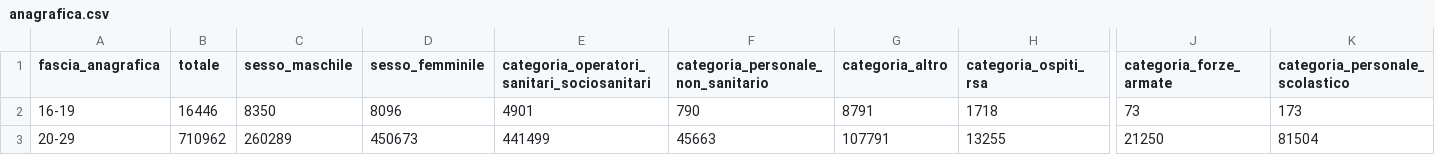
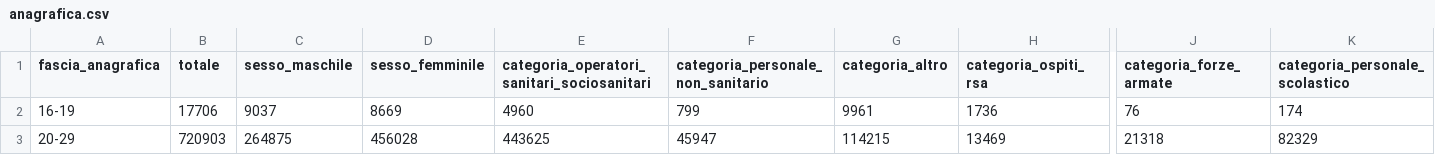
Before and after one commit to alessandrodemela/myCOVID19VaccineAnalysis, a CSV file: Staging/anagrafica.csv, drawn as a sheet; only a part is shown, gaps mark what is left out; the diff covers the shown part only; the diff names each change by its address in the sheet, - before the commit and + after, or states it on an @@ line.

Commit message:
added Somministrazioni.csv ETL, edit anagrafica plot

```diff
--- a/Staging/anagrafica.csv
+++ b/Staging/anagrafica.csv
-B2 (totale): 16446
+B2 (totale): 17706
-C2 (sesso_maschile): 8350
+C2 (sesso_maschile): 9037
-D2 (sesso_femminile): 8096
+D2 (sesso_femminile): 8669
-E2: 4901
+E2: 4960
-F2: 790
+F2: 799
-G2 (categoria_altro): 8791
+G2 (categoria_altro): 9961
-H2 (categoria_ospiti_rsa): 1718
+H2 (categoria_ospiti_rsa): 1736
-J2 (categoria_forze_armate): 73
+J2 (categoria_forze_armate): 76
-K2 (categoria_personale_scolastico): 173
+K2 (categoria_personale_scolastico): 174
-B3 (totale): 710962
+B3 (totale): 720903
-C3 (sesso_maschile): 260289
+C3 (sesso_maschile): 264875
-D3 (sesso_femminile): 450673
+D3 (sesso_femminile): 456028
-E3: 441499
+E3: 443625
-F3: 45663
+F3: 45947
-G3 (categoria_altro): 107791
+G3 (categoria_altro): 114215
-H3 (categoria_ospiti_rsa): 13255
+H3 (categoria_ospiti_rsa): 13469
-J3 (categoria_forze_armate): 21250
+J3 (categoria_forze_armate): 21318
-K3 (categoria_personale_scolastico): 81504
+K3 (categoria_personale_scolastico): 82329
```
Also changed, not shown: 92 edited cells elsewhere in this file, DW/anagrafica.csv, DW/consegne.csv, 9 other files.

...

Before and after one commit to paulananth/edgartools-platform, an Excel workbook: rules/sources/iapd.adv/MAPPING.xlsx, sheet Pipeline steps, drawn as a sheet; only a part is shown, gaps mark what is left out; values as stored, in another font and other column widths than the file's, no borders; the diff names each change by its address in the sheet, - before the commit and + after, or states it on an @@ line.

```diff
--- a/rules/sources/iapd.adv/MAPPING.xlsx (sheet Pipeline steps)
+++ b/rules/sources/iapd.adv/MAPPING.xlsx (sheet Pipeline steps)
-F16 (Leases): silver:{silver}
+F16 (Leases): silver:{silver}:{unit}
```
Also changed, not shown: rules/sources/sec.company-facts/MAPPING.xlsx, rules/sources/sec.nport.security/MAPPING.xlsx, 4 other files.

--- Your goal ---
Among the lines of the data, identify those with the word "anagrafica". Copy each of them.

--- Answer box ---
Before and after one commit to alessandrodemela/myCOVID19VaccineAnalysis, a CSV file: Staging/anagrafica.csv, drawn as a sheet; only a part is shown, gaps mark what is left out; the diff covers the shown part only; the diff names each change by its address in the sheet, - before the commit and + after, or states it on an @@ line.
added Somministrazioni.csv ETL, edit anagrafica plot
--- a/Staging/anagrafica.csv
+++ b/Staging/anagrafica.csv
Also changed, not shown: 92 edited cells elsewhere in this file, DW/anagrafica.csv, DW/consegne.csv, 9 other files.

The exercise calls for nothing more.